DESCRIPTION OF THE TASK:
Apart from the pictures, write out all the records exactly.

STUDY MATERIAL:
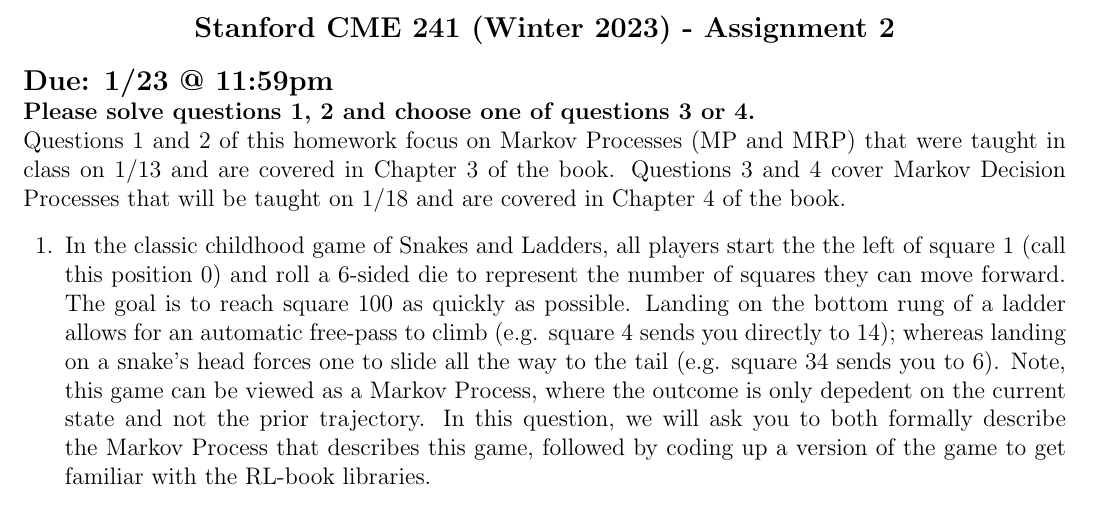
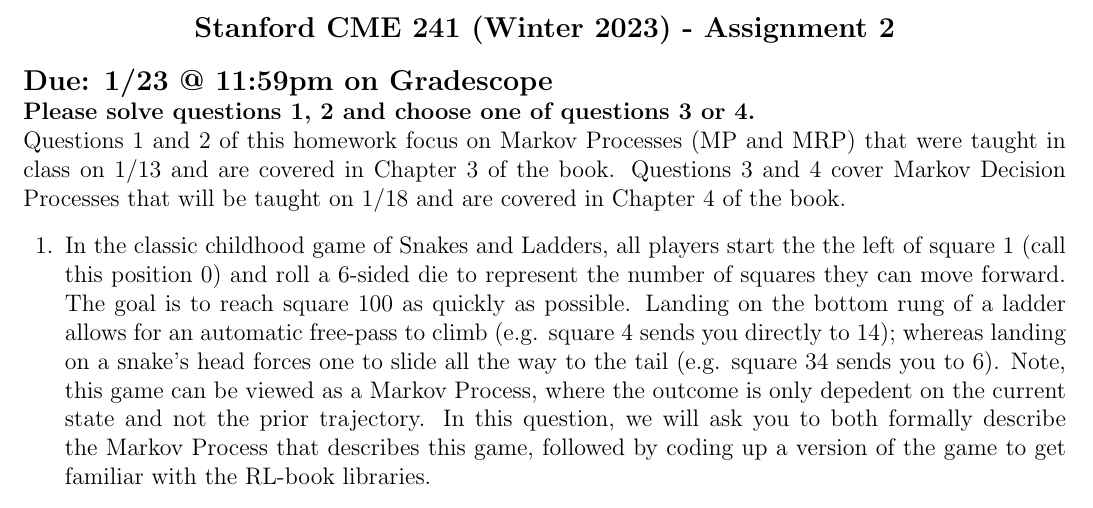
Before and after one commit to coverdrive/technical-documents, a LaTeX problem sheet (finance/cme241/assignments/Winter2023/assignment2.tex): part of page 1 of 3, cut so that both start at the same text. Compiled offline with pdfLaTeX.

Commit message:
Gradescope comment

```diff
--- a/finance/cme241/assignments/Winter2023/assignment2.tex
+++ b/finance/cme241/assignments/Winter2023/assignment2.tex
@@ -23,7 +23,7 @@
 {\large {\bf Stanford CME 241 (Winter 2023) - Assignment 2}}
 \end{center}
 
-\noindent {\large{\bf Due: 1/23 @ 11:59pm}}
+\noindent {\large{\bf Due: 1/23 @ 11:59pm on Gradescope}}
 
 \noindent \textbf{Please solve questions 1, 2 and choose one of questions 3 or 4. }
 
```
Also changed, not shown: finance/cme241/assignments/Winter2023/assignment2.pdf.
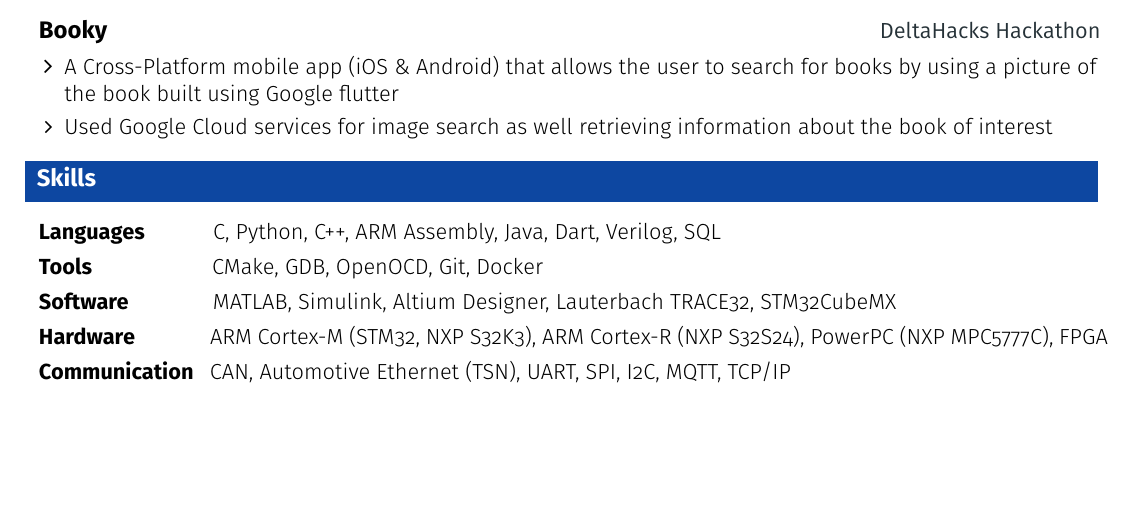
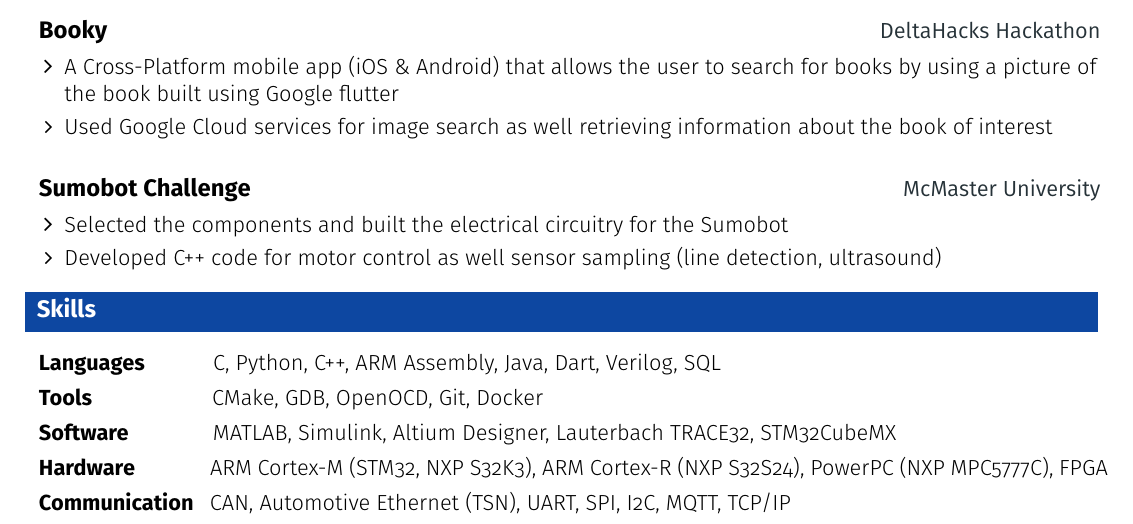
Before and after one commit to mostafaayesh/resume, a LaTeX document (main.tex, which reads resume.tex): part of page 2 of 2, cut so that both start at the same text, the shorter picture padded with empty space. Compiled offline with pdfLaTeX.

Commit message:
add sumobot project

```diff
--- a/resume.tex
+++ b/resume.tex
@@ -107,6 +107,15 @@
     \resumeItemListEnd
   \resumeEntryEnd
 
+  \resumeEntryStart
+    \resumeEntryTD
+      {Sumobot Challenge}{McMaster University}
+    \resumeItemListStart
+      \resumeItem {Selected the components and built the electrical circuitry for the Sumobot}
+      \resumeItem {Developed C++ code for motor control as well sensor sampling (line detection, ultrasound)}
+    \resumeItemListEnd
+  \resumeEntryEnd
+
 %-------------------------------------------------- PROGRAMMING SKILLS --------------------------------------------------
 \section{}{Skills\hspace{500pt}}
  \resumeEntryStart
```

RESULT FOR THIS TASK:
Before and after one commit to coverdrive/technical-documents, a LaTeX problem sheet (finance/cme241/assignments/Winter2023/assignment2.tex): part of page 1 of 3, cut so that both start at the same text. Compiled offline with pdfLaTeX.

Commit message:
Gradescope comment

```diff
--- a/finance/cme241/assignments/Winter2023/assignment2.tex
+++ b/finance/cme241/assignments/Winter2023/assignment2.tex
@@ -23,7 +23,7 @@
 {\large {\bf Stanford CME 241 (Winter 2023) - Assignment 2}}
 \end{center}
 
-\noindent {\large{\bf Due: 1/23 @ 11:59pm}}
+\noindent {\large{\bf Due: 1/23 @ 11:59pm on Gradescope}}
 
 \noindent \textbf{Please solve questions 1, 2 and choose one of questions 3 or 4. }
 
```
Also changed, not shown: finance/cme241/assignments/Winter2023/assignment2.pdf.
Before and after one commit to mostafaayesh/resume, a LaTeX document (main.tex, which reads resume.tex): part of page 2 of 2, cut so that both start at the same text, the shorter picture padded with empty space. Compiled offline with pdfLaTeX.

Commit message:
add sumobot project

```diff
--- a/resume.tex
+++ b/resume.tex
@@ -107,6 +107,15 @@
     \resumeItemListEnd
   \resumeEntryEnd
 
+  \resumeEntryStart
+    \resumeEntryTD
+      {Sumobot Challenge}{McMaster University}
+    \resumeItemListStart
+      \resumeItem {Selected the components and built the electrical circuitry for the Sumobot}
+      \resumeItem {Developed C++ code for motor control as well sensor sampling (line detection, ultrasound)}
+    \resumeItemListEnd
+  \resumeEntryEnd
+
 %-------------------------------------------------- PROGRAMMING SKILLS --------------------------------------------------
 \section{}{Skills\hspace{500pt}}
  \resumeEntryStart
```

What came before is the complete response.